I guessed that the line was probably out of order and that I knew what to do about it because I had just had a similar experience in trying to reach the Metropolitan Police Department's Sixth District to check out an accident report.

Three times I had dialed the number listed in the phone book and let it ring 20 times, but nobody answered.

Not until I phoned a communications supervisor did I learn that the station's telephone equipment was malfunctioning. Sometimes the 6-D phone rang and was answered. But at other times it failed to ring. Ma Bell's repairmen got on the problem at once.

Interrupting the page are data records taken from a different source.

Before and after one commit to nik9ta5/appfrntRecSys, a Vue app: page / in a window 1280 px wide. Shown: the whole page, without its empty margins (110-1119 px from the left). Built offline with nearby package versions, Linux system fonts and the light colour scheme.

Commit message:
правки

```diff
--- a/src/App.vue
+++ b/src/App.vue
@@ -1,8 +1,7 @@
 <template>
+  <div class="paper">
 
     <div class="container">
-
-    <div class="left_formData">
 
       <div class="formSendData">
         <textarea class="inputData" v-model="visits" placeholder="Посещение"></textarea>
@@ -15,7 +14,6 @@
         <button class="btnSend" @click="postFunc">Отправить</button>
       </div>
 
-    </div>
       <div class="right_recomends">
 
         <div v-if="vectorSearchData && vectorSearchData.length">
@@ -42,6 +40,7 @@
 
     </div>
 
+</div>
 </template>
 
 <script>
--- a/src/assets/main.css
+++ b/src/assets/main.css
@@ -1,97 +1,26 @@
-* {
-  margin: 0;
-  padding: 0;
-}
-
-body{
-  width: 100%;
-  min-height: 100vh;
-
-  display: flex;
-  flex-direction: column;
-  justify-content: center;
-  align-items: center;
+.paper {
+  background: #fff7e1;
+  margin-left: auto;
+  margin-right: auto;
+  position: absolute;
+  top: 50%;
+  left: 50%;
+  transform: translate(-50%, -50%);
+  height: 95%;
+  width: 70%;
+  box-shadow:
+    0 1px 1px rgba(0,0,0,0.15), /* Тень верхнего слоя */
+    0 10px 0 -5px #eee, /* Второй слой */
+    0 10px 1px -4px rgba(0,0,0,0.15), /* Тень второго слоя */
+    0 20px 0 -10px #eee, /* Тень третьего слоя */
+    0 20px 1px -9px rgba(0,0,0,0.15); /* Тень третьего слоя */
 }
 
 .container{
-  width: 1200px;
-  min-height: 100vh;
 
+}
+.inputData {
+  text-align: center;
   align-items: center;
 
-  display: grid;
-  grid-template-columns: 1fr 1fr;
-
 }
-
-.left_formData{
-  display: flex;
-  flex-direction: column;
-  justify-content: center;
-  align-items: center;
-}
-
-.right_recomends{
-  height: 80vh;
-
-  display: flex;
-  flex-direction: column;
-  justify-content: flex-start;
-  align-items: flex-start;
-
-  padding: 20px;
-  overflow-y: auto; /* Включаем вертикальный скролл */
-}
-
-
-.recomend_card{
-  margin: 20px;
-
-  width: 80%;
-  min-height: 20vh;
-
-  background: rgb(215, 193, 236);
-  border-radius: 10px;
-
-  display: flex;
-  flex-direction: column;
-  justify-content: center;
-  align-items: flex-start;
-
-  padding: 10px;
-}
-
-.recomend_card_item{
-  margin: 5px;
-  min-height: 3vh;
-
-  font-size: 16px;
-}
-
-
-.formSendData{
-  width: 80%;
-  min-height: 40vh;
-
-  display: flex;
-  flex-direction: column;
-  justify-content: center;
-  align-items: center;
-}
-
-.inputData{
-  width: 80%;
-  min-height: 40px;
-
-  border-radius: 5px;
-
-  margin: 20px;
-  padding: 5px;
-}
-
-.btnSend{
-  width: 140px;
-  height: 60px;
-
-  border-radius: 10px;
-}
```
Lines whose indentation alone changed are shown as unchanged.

However, the number for Social Security information here (953-3600) rang busy constantly for me, as it had for the reader, so I called my friend Jim Brown at Social Security and told him about it. Three days later, I received a letter from Commissioner of Social Security John A. Syahn, who is headquartered in Baltimore. Syahn said he was sorry to hear that callers were having trouble getting through, particularly so because in recent years Social Security has been trying to make it easier for people to phone in. He added:

"Special teleservice centers in large metropolitan ares have been established to handle these calls.

"In the Washington area, for example, most calls about Social Security are handled by our teleservice center in Laurel. The people there will either answer questions from the caller or refer the caller to a district or branch office for further assistance.

"The Laurel teleservice center, as well as other centers throughout the country, are getting additional personnel as well as new telephone equipment to handle the increasing volume of telephone calls resulting from new programs and increasing public awareness. Improving beneficiary service is one of the major items on my agenda and I intend to take whatever steps are necessary in seeing that the public is served well, promptly and efficiently."

I hope Commissioner Syahn is given an adequate budget and will be able to achieve his goal. Cuts in service could cause millions of Americans who now depend upon Social Security to look back on 1981 as "the good old days."

Meanwhile, here's a tip from an insider at Social Security:

Try to avoid calling teleservice centers during the first week of each month, because that's when their lines are busiest.

I made a test call to 953-3600 yesterday and got through to the switchboard on the first try -- no busy signal. A recorded announcement said all the information clerks were busy but I would be answered in turn. And after about a 10-minute wait my call was answered. IT HAPPENS

My call to 6-D headquarters followed a report from David Watkins that he had almost been run off the road by a speeding driver on Rte. I-295 a few minutes before.

Watkins said the speeder had caused several accidents and would have quickly disappeared from sight except that "all four tires flew off his car. He abandoned it and ran away."

Watkins wrote down the license number and tried to report the matter to the police but encountered a dispatcher who wanted to know at what address all this had taken place. Watkins said, "On Kenilworth Avenue, between Benning and Eastern," but that wasn't good enough for the dispatcher, who insisted that a specific address is mandatory because "that's the way the computer is set up."

When the phone bells finally rang in 6-D, I was able to ascertain that the dispatcher had been misinformed. The police computer understands locations identified by cross streets as well as by specific addresses.

I consider the lapse minor because, despite the high pressure under which they work, police dispatchers seldom make mistakes. They're really good at their jobs, and every human being is entitled to an occasional goof.

Incidentally, when I asked whether the police had been able to find out why the speeder had been driving at such a pace, the policeman at the other end said, quite sadly, "Have you ever been on 295? Half the people on 295 drive that way."